**PROBLEM STATEMENT:** A complete answer includes every line below with the word "from".

Revision comparison data:
----------
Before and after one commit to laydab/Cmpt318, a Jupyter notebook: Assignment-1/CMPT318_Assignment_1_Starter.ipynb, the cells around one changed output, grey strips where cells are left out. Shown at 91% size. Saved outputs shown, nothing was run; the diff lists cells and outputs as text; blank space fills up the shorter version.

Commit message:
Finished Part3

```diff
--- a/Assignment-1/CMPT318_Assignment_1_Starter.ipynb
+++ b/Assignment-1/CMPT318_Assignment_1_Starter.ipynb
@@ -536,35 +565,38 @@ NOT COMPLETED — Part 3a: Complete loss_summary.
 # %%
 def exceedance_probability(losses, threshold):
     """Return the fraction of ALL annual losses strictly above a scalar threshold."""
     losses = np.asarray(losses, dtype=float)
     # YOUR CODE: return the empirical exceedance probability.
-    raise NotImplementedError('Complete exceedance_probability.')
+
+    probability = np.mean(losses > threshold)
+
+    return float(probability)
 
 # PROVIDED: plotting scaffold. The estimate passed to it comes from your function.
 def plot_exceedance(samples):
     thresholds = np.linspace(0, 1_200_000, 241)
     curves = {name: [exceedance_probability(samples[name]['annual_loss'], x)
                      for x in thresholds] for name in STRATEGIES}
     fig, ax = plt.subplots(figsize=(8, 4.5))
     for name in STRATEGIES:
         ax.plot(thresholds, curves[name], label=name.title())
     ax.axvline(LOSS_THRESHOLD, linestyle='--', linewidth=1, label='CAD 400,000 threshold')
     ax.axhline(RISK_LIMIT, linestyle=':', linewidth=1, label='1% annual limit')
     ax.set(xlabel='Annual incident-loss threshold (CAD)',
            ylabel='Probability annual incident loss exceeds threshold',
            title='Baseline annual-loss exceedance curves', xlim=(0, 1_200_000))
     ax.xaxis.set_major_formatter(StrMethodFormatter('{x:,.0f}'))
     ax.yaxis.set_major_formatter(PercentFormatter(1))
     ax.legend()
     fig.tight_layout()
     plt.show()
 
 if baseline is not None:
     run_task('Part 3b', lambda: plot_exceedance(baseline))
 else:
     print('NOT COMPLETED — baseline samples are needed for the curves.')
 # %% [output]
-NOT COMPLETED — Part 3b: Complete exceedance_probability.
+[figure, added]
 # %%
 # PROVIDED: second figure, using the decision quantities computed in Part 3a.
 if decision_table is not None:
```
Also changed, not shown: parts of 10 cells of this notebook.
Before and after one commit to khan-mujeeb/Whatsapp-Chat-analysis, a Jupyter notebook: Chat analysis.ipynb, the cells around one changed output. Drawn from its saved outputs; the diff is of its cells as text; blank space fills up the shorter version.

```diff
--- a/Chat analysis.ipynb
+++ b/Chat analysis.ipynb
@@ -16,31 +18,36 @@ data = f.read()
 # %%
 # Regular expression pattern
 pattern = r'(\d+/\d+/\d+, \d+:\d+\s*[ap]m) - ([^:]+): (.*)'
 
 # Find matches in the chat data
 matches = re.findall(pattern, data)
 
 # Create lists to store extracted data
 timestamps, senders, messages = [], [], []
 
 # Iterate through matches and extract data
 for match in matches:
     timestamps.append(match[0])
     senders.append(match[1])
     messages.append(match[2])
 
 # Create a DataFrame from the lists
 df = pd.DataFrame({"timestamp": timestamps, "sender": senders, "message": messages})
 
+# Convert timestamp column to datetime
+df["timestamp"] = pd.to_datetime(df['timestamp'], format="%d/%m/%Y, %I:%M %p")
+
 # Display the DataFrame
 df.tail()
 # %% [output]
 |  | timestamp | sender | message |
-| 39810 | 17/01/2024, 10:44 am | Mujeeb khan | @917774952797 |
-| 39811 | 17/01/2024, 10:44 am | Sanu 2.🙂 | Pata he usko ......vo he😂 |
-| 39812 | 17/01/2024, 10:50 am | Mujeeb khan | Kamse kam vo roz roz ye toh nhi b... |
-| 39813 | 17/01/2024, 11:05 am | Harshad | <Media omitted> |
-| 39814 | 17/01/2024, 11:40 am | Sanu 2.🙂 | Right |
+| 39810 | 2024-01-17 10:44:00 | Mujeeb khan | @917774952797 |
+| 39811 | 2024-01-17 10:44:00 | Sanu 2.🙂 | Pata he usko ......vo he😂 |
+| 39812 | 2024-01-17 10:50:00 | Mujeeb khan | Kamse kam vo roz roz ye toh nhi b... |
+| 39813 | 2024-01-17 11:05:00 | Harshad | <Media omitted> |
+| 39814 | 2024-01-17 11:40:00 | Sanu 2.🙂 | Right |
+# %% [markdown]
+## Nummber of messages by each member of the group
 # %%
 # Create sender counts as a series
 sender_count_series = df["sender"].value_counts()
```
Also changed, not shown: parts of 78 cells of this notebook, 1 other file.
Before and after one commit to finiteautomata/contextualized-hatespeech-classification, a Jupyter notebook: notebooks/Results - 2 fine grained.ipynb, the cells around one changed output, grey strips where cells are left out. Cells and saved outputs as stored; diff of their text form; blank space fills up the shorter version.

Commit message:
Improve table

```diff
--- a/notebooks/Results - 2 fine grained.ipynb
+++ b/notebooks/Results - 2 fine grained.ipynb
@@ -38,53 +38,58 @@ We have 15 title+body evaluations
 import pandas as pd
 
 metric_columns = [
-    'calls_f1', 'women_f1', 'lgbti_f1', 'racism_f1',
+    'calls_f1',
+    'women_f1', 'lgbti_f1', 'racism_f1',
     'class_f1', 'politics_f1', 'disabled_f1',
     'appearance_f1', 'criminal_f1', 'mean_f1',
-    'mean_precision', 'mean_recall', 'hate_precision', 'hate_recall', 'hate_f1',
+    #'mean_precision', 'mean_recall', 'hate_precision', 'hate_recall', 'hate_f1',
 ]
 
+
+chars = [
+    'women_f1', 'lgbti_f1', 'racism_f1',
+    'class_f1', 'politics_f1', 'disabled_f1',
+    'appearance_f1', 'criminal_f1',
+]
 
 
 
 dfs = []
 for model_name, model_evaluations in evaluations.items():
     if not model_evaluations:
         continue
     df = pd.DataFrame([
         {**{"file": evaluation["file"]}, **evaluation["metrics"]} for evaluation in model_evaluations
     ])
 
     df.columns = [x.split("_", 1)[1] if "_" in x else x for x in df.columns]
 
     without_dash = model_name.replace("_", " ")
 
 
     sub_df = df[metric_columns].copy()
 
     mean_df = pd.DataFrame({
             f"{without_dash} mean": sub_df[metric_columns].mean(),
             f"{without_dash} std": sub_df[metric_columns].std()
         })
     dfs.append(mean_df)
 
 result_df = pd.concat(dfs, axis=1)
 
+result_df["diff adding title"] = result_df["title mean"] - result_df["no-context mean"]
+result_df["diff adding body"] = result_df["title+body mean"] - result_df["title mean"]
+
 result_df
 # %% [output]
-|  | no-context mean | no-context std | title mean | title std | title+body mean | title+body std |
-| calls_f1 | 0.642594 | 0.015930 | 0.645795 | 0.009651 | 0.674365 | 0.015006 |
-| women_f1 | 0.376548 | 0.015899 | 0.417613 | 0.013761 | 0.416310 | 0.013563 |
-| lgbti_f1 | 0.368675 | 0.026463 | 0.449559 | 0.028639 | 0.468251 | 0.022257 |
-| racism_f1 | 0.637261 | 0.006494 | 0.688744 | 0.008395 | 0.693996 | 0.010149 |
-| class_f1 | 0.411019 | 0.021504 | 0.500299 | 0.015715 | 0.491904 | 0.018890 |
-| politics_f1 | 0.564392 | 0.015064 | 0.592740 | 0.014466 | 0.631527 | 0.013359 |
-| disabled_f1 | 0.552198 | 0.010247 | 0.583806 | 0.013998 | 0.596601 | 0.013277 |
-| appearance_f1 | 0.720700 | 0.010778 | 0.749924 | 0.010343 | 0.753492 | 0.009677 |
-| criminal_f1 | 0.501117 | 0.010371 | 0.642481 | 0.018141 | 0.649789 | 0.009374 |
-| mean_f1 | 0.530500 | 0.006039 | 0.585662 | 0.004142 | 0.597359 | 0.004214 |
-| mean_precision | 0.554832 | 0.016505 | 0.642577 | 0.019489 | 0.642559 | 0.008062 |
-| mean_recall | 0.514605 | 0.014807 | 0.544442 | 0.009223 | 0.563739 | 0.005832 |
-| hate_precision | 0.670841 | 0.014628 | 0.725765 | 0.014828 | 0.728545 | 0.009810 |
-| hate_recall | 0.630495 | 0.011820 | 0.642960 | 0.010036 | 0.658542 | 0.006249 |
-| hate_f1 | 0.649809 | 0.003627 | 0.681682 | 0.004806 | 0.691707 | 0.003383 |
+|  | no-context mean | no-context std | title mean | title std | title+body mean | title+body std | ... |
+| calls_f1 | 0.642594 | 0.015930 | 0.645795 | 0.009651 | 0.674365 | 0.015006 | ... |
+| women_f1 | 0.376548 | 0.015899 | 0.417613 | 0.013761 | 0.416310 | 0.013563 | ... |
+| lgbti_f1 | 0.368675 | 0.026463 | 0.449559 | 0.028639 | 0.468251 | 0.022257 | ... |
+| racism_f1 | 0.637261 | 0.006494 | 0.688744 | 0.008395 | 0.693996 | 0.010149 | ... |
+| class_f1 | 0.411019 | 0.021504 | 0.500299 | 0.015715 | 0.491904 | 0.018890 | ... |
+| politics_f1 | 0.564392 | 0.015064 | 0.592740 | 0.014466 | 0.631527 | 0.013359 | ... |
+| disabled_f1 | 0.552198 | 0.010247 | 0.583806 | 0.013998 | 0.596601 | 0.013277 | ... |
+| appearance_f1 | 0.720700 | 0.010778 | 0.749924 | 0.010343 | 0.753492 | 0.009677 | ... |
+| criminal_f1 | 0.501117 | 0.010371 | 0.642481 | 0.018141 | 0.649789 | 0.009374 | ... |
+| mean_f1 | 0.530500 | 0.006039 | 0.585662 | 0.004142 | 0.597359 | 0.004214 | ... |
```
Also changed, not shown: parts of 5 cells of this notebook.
----------
**WRITTEN ANSWER:**
 # PROVIDED: plotting scaffold. The estimate passed to it comes from your function.
Before and after one commit to khan-mujeeb/Whatsapp-Chat-analysis, a Jupyter notebook: Chat analysis.ipynb, the cells around one changed output. Drawn from its saved outputs; the diff is of its cells as text; blank space fills up the shorter version.
 # Create a DataFrame from the lists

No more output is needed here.